As narrator... I could not ask for better than the great Simon Vance, save for maybe a resurrection of TV's Jeremy Brett. Even then, it's a toss-up. Vance is one of my favorite Audible narrators, and I've had his voice along for more modern Holmes short story collections. As both Holmes and Watson, he is perfect. He also does an amazing job juggling the other characters and their myriad accents throughout the stories, bringing the tales of the Great Detective to uncanny life. If it were possible for him to play Holmes' violin during the recording, I half expect he'd try it. As it is, I can almost hear it anyway, such is the quality.
Collections like this will always affirm for me that no matter who tries to modernize them to make them somehow "more relevant," the truly great stories and characters, especially of this caliber, are beyond reproach and beyond improvement.
Picking up in the wake of events from the more mediocre Diamonds Are Forever, Fleming's next one in the series turns out to be one of the most heralded. It's certainly the one that really got James Bond's name out there to American audiences (thanks, JFK). But is the hype around this one worthy?
Simply put, yes. From Russia With Love brings us ever closer to the style fans associate with both Fleming and Bond. Even though we're still a few years away from the big screen version, Bond is finally developing the personality that Sean Connery would later refine and make his own. Interestingly, Bond is overshadowed whenever Karim Bey is in the story. Bey is the largest personality in the book, and Fleming had a lot of fun writing him. What's more, this is the first time we really get to spend some time with the villains without Bond being there. Bond doesn't really get any character time until chapter 11, leaving room for Fleming to show us how things are done behind closed doors at SMERSH, creating characters that would be translated more or less accurately for the film later on. The only major difference is that the film has these characters defecting from SMERSH to operate with SPECTRE, an organization that doesn't feature in the books until Thunderball.
Roger Moore once quipped that Bond was the worst secret agent because everyone knew everything about him. This may be the book that inadvertently set that stereotype into motion. This time SMERSH is out for vengeance, seeking to murder both 007 and his reputation. The setup is a bit hard to swallow, and Fleming knew it too, which is why Bond questions it right from the start. But the story is told with such enthusiasm, you really don't care once things are set into motion. That enthusiasm changes everything. After Diamonds, it's like Fleming found a renewed interest in Bond. Or it could just be that better villains make for better stories.
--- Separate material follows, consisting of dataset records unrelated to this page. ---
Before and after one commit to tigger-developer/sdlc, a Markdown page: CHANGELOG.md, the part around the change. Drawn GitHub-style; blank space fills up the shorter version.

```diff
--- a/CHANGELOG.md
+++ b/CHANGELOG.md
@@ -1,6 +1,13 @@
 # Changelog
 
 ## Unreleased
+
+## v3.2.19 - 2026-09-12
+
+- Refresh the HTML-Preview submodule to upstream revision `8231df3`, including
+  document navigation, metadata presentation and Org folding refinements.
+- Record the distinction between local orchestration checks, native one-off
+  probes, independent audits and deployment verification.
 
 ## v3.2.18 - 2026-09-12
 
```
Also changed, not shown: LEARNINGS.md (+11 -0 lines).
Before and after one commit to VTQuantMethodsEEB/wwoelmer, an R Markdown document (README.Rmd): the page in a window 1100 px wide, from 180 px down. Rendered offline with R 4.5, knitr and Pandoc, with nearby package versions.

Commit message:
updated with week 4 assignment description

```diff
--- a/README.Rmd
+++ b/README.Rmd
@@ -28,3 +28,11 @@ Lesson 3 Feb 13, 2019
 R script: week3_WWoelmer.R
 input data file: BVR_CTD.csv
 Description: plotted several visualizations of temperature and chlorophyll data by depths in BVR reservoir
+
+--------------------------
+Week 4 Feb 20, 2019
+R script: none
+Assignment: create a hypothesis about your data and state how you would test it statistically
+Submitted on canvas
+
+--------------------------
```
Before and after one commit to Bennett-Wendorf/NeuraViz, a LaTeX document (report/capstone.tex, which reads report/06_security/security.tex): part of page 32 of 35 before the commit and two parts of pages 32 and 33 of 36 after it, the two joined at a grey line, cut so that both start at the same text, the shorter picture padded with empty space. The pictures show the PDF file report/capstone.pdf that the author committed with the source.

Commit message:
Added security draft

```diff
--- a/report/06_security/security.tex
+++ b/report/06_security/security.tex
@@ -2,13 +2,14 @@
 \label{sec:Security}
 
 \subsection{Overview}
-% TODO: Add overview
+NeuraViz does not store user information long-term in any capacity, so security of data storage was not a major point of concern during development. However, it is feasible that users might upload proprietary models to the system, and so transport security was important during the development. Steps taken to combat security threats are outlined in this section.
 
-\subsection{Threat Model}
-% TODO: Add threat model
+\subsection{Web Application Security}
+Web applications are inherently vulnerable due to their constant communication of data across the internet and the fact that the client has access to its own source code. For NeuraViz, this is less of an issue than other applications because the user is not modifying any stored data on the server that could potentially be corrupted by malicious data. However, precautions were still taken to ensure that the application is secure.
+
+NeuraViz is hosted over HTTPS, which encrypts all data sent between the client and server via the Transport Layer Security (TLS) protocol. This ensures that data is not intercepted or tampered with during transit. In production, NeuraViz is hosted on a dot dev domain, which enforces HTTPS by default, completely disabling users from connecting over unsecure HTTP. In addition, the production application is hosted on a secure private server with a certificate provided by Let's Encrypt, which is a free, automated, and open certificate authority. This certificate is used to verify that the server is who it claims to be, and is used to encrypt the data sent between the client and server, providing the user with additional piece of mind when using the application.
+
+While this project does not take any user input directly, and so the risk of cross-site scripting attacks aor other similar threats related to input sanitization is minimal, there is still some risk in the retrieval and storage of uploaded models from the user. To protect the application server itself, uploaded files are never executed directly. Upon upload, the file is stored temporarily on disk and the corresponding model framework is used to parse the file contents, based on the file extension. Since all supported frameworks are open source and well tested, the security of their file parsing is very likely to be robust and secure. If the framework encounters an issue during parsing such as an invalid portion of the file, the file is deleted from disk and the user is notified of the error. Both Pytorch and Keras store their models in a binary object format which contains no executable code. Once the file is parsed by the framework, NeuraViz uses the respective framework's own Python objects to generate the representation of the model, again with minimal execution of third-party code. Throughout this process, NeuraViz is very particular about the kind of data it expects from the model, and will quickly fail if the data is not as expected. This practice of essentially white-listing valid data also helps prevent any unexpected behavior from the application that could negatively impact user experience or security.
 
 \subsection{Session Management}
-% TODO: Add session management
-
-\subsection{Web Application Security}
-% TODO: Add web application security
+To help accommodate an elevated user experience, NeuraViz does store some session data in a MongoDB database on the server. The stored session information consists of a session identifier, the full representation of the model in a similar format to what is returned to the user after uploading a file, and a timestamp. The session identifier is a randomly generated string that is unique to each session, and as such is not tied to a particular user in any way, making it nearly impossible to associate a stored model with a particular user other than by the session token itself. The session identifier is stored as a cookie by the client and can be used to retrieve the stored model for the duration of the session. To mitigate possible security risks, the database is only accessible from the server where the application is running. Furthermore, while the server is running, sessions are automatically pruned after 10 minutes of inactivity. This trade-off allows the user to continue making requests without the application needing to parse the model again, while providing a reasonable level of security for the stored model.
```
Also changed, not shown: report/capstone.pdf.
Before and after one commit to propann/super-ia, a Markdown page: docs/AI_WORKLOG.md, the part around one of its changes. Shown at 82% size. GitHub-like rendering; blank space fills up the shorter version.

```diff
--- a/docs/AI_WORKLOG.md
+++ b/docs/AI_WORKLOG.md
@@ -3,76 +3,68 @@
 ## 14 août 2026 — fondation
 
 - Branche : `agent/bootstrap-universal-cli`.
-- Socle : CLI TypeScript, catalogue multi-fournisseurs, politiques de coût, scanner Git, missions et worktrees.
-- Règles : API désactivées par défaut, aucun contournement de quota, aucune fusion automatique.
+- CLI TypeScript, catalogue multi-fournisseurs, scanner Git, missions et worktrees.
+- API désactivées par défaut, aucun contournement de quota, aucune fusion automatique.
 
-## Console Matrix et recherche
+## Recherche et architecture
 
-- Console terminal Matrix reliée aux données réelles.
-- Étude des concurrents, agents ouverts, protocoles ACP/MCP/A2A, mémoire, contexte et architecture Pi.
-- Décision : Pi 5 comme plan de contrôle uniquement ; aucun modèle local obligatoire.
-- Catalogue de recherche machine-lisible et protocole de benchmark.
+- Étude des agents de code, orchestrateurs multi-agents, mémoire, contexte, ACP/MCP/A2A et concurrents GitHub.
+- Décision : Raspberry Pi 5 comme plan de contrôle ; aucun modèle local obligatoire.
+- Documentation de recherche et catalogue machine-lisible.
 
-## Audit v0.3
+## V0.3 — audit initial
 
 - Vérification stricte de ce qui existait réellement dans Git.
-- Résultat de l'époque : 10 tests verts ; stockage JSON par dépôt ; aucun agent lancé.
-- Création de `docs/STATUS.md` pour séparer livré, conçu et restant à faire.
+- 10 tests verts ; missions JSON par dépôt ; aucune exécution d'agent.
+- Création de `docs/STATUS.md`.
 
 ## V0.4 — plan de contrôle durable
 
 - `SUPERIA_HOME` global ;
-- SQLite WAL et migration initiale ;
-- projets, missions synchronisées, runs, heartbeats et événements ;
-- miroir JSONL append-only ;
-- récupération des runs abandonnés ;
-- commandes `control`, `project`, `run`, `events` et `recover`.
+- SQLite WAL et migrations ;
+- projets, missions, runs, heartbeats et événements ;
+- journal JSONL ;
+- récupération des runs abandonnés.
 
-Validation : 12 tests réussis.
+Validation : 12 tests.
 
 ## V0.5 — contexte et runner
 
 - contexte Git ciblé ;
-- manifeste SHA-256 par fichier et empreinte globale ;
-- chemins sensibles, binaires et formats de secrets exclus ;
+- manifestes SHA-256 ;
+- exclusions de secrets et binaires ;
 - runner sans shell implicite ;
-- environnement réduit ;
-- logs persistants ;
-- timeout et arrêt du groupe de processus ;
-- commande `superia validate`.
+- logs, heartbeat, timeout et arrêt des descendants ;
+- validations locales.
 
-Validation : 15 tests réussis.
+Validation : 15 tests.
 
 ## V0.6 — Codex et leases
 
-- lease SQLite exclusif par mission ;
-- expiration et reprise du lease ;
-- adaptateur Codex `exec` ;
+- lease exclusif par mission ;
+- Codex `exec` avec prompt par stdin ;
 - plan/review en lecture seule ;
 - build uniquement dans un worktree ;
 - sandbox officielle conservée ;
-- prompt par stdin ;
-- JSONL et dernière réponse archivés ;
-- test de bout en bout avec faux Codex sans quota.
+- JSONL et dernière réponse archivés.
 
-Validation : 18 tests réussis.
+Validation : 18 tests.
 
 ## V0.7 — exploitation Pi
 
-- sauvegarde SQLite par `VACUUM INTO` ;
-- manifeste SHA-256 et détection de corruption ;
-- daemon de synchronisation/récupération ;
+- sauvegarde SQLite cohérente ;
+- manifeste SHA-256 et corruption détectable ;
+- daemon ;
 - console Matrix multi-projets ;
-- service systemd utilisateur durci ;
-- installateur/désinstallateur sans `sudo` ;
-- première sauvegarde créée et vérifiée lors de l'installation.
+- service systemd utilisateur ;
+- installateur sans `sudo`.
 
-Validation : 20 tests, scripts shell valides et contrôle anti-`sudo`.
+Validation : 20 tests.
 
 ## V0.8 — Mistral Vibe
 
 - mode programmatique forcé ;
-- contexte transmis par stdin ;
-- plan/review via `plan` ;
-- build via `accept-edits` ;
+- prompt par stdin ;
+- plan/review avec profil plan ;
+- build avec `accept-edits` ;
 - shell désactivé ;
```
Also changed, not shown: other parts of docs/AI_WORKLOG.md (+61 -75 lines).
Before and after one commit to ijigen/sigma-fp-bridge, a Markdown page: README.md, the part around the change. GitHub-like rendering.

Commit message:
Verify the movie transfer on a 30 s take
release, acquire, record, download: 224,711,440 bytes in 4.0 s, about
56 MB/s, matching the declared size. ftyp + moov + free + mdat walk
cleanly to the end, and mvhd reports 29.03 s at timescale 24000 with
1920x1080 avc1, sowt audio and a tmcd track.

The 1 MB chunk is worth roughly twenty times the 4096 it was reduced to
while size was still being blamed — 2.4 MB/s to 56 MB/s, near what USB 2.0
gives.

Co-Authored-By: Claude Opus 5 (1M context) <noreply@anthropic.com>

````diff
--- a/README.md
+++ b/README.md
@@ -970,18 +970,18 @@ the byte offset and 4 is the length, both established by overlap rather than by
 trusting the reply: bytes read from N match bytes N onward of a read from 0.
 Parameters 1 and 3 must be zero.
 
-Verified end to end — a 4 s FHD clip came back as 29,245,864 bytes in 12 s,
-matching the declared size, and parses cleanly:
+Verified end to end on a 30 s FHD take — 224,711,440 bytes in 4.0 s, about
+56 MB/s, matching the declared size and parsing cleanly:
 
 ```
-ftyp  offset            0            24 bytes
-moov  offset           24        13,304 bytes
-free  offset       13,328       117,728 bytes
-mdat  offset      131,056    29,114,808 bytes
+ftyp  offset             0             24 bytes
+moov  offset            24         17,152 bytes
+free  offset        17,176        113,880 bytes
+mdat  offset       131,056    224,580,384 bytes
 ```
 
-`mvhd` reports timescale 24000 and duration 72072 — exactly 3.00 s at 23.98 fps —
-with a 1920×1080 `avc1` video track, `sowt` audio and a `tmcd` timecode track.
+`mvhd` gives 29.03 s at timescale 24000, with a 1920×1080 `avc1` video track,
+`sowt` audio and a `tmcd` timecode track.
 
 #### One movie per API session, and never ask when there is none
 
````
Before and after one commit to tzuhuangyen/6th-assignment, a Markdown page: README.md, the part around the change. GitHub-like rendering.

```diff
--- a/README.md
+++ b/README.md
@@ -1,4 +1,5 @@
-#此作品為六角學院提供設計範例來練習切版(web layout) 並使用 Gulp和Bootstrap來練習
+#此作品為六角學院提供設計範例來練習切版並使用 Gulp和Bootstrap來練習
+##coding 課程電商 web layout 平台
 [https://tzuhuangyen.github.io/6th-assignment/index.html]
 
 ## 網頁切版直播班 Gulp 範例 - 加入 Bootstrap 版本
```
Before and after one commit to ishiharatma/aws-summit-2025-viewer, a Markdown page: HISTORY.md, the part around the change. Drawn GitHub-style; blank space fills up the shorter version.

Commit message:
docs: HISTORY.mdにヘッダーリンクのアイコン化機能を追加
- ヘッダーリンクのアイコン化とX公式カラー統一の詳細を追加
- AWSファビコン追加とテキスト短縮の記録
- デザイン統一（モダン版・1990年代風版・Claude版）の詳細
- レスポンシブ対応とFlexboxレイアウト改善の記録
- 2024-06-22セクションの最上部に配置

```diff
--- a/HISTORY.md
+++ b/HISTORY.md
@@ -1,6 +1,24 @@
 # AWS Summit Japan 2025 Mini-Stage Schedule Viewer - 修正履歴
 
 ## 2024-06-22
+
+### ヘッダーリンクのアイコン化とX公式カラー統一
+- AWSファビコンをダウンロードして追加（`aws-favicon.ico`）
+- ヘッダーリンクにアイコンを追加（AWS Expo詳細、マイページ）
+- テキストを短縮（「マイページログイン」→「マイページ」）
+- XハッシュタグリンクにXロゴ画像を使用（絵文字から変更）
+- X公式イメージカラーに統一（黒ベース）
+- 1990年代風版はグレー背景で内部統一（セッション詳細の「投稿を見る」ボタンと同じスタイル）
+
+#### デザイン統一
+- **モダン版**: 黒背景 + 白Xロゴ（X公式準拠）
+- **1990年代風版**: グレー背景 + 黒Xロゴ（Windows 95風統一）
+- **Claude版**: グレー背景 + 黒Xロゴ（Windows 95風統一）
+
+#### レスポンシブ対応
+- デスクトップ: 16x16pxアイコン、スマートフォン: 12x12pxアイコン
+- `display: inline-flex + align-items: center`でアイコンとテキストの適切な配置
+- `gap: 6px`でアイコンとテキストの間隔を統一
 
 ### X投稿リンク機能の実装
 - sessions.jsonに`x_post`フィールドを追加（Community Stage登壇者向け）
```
Toby Stephens' narration is superb, except for the offending "oh-oh-seven" pronunciation. This still bothers me, and probably always will when both Fleming and the popular culture say "double-oh seven." Even so, I'm learning to accept this is just how it's going to be. A British woman explained it to me like this: I'm an American, so I get no say, regardless of how Fleming did it, and as a Brit, whatever she says is automatically correct. Seriously, how do you argue against that?